The FDA today granted premarket approval to Xvivo Perfusion for its Xvivo Perfusion system with Steen solution perfusate intended to temporarily ventilate, oxygenate and pump preservation solution through lungs intended for transplantation procedures.
The system is designed for use with lungs initially thought to be unacceptable for transplant, and allows a transplant team to perform a careful assessment of lung function to better understand how they work when they are perfused with a solution to assess their viability for transplantation, according to an FDA release.
The Xvivo system won initial approval through an FDA humanitarian device exemption in 2014, according to the release.
The FDA said that on average, only 15% of lungs obtained from deceased donors are suitable for transplantation due to the questionable physiological function of a large number of donor lungs due to poor lung quality or possible injury, or an inadequate amount of time to find a suitable donor-recipient match.
“Sadly, too many patients on transplant lists die waiting for suitable lungs.
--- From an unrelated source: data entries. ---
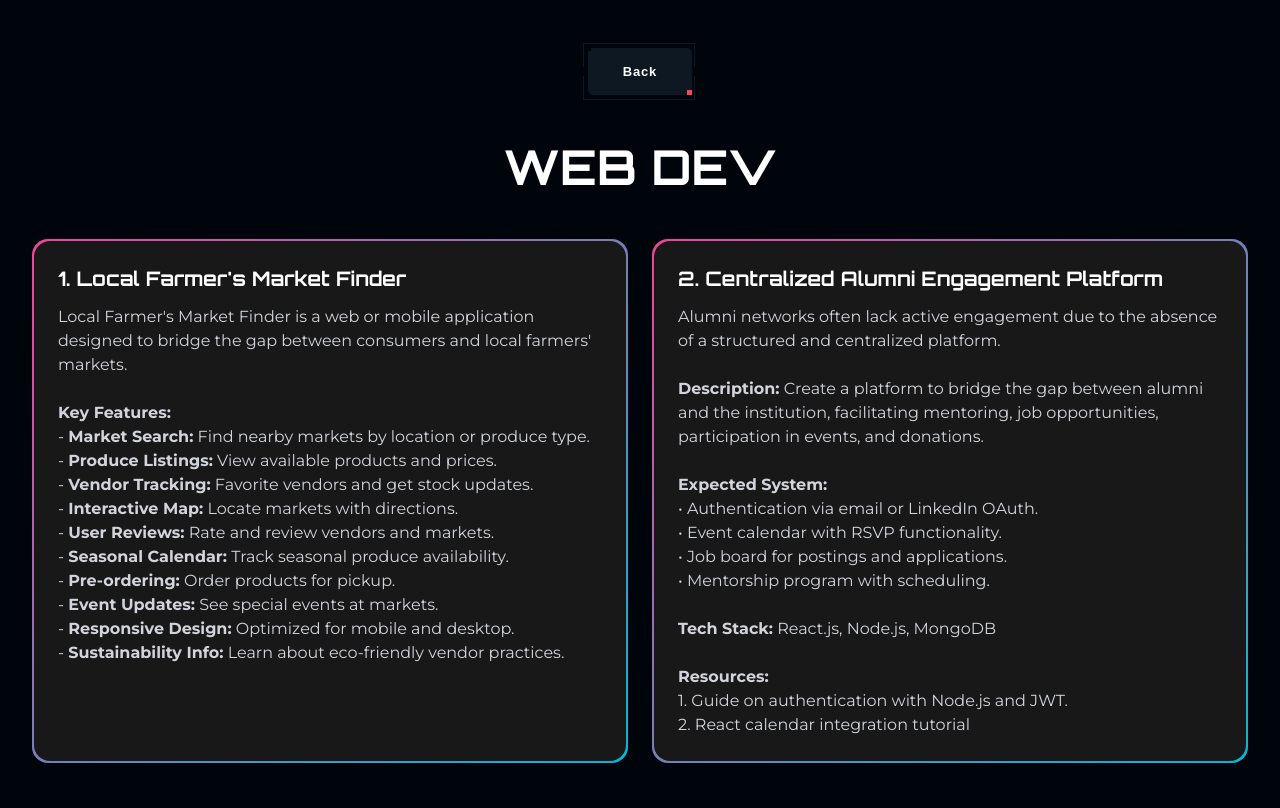
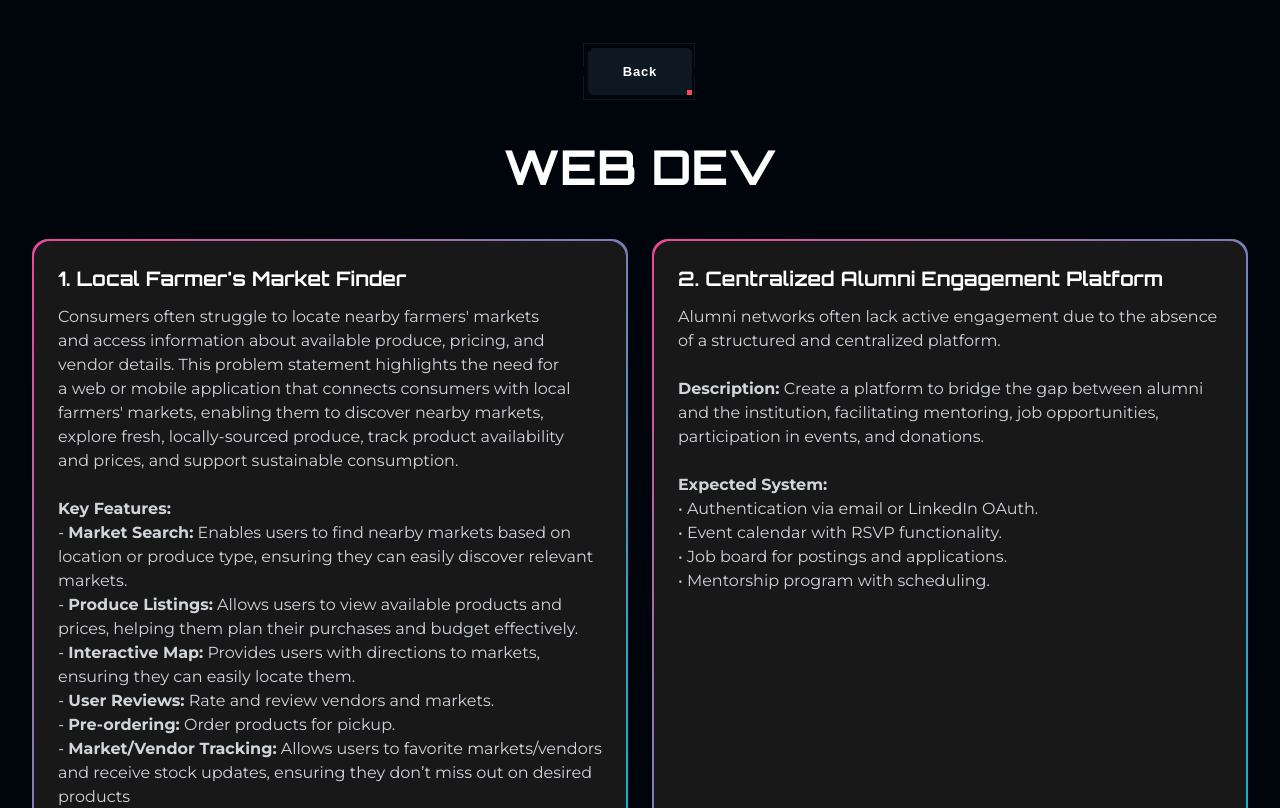
Before and after one commit to VoidAI2003/Hackquinox, a Next.js app: page /problem-statement in a window 1280 px wide. Shown: the top 808 px of the page. Built offline with nearby package versions, Linux system fonts and the light colour scheme; a web font is replaced by a local one.

Commit message:
Update page.tsx
ps description updated

```diff
--- a/app/problem-statement/page.tsx
+++ b/app/problem-statement/page.tsx
@@ -18,18 +18,20 @@ export default function PS() {
       problems: [
         {
           title: "1. Local Farmer's Market Finder",
-          description: `Local Farmer's Market Finder is a web or mobile application designed to bridge the gap between consumers and local farmers' markets.
+          description: ` Consumers often struggle to locate nearby farmers' markets
+ and access information about available produce, pricing, and
+ vendor details. This problem statement highlights the need for
+ a web or mobile application that connects consumers with local
+ farmers' markets, enabling them to discover nearby markets,
+ explore fresh, locally-sourced produce, track product availability
+ and prices, and support sustainable consumption.
           \n<strong>Key Features:</strong>
-          - <strong>Market Search:</strong> Find nearby markets by location or produce type.
-          - <strong>Produce Listings:</strong> View available products and prices.
-          - <strong>Vendor Tracking:</strong> Favorite vendors and get stock updates.
-          - <strong>Interactive Map:</strong> Locate markets with directions.
+          - <strong>Market Search:</strong> Enables users to find nearby markets based on location or produce type, ensuring they can easily discover relevant markets.
+          - <strong>Produce Listings:</strong> Allows users to view available products and prices, helping them plan their purchases and budget effectively.
+          - <strong> Interactive Map:</strong> Provides users with directions to markets, ensuring they can easily locate them.
           - <strong>User Reviews:</strong> Rate and review vendors and markets.
-          - <strong>Seasonal Calendar:</strong> Track seasonal produce availability.
           - <strong>Pre-ordering:</strong> Order products for pickup.
-          - <strong>Event Updates:</strong> See special events at markets.
-          - <strong>Responsive Design:</strong> Optimized for mobile and desktop.
-          - <strong>Sustainability Info:</strong> Learn about eco-friendly vendor practices.`,
+          - <strong>Market/Vendor Tracking:</strong> Allows users to favorite markets/vendors and receive stock updates, ensuring they don’t miss out on desired products`,
         },
         {
           title: "2. Centralized Alumni Engagement Platform ",
@@ -39,11 +41,7 @@ export default function PS() {
           • Authentication via email or LinkedIn OAuth.
           • Event calendar with RSVP functionality.
           • Job board for postings and applications.
-          • Mentorship program with scheduling.
-          \n<strong>Tech Stack:</strong> React.js, Node.js, MongoDB
-          \n<strong>Resources:</strong>
-          1. Guide on authentication with Node.js and JWT.
-          2. React calendar integration tutorial `
+          • Mentorship program with scheduling. `
           ,
         },
       ],
@@ -65,16 +63,15 @@ Design an AI-powered prototype of a platform to help students like Vivek identif
         },
         {
           title: "2. AI for Air Pollution Forecasting",
-          description: `Develop a web-based AI tool that forecasts air quality levels using meteorological and pollution data, provides real-time AQI updates, and offers actionable recommendations to reduce pollution. The tool will empower users with insights to mitigate health risks and improve air quality awareness.
+          description: ` Rising pollution levels and limited access to real-time air quality data make it challenging for individuals to take proactive measures to protect their health and the environment. The problem statement highlights the need to create a web-based AI tool that forecasts air quality levels using meteorological and pollution data, delivers real time AQI updates, and provides actionable recommendations for reducing pollution. The tool will enhance user awareness, help mitigate health risks, and promote environmental sustainability
 \n<strong>Key Features:</strong>
 <strong>Real-Time Air Quality Monitoring:</strong> Display live AQI levels and pollutant breakdown (e.g., PM2.5, NO2).
 <strong>Location-Based Forecasts:</strong> Provide hourly, daily, and weekly air quality predictions for specific regions.
 <strong>Pollution Hotspot Visualization:</strong> Highlight areas with high pollution on an interactive map.
 <strong>Personalized Alerts:</strong> Notify users of hazardous AQI levels with health advisories.
 <strong>Recommendations:</strong> Suggest actions to reduce pollution (e.g., using public transport) and protect health (e.g., using masks).
-<strong>Historical Trends Analysis:</strong> Show past AQI trends for comparative insights.
-<strong>User-Friendly Dashboard:</strong> Include interactive graphs, heatmaps, and pollutant data visualization
-<strong>API:</strong> OpenAQ`
+<strong>User-Friendly Dashboard:</strong> Include interactive graphs, heatmaps, and pollutant data visualization`
+
           ,
         },
         {
@@ -96,18 +93,14 @@ Design an AI-powered prototype of a platform to help students like Vivek identif
       problems: [
         {
           title: "1. Secure Voting System on Blockchain ",
-          description: `<strong>Cause:</strong> Traditional voting methods are prone to tampering and fraud.
+          description: `Traditional voting methods are prone to tampering and fraud, often leading to disputes and undermining public trust in the electoral process. They also face challenges like logistical inefficiencies, high costs, and limited accessibility for certain populations. The problem statement highlights the need to develop a blockchain-based voting system ensuring voter anonymity and tamper-proof results.
 \n<strong>Description:</strong> Develop a blockchain-based voting system ensuring voter anonymity and tamper-proof results.
-\n<strong>Expected System:</strong>
+\n<strong> Key features:</strong>
 • Authentication with unique voter IDs.
 • Smart contracts to record and validate votes.
 • Real-time results dashboard.
 • Transparent public ledger.
-\n<strong>Tech Stack:</strong> \nEthereum, Solidity, Node.js, React.js.
-\n<strong>Resources:</strong>
-1. Solidity smart contract documentation.
-2. Ethereum development guide.
-3. Blockchain and voting use case studies.`
+`
           ,
         },
         {
@@ -118,7 +111,7 @@ Design an AI-powered prototype of a platform to help students like Vivek identif
 • Rule-based detection for phishing traits.
 • Dashboard displaying flagged emails.
 • Alerts for users.
-\n<strong>Tech Stack:</strong> \nPython, Flask, Scikit-learn. Resources:
+Resources:
 1. Python email parsing library documentation.
 2. Scikit-learn for text classification.
 3. Phishing prevention guide by OWASP`
```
Providing patients with access to safe medical devices that have the potential to be lifesaving remains a top FDA priority, and we support the development of innovative technologies that can increase the donor organ pool for transplant patients in need of suitable lungs,” FDA CDRH Division of Reproductive, Gastro-renal, Urological Devices director Benjamin Fisher said in a press release.
The Xvivo system operates by allowing marginal quality lungs which initially failed to meet standard transplant criteria to be ventilated, oxygenated and perfused at a standard normal body temperature for up to five hours. Surgeons can then reassess transplant suitability, which allows for the transplantation of a certain percentage of lungs initially deemed to be unsuitable.
The system consists of a perfusion cart with mechanical and electrical components to ventilate, oxygenate and perfuse the lungs with a lung preservation solution.
Approval of the device came from data from a study involving 332 sets of donor lungs. Lungs in the study were split into three groups: a control group of lungs deemed suitable for transplant provided to 116 individuals after standard preservation; a group of lungs initially deemed unsuitable for transplant that after perfusion with the system were implanted into 110 patients; and a third group that were perfused by the system and still deemed not suitable for implant.
Data indicated a one-year survival rate of 94% in the control group compared to 86.4% for the lung perfusion patients, with rate differences deemed to be not clinically significant, the FDA said.
The most common adverse events associated with the device included acute rejection, bronchial complications, respiratory failure and infections, according to the release.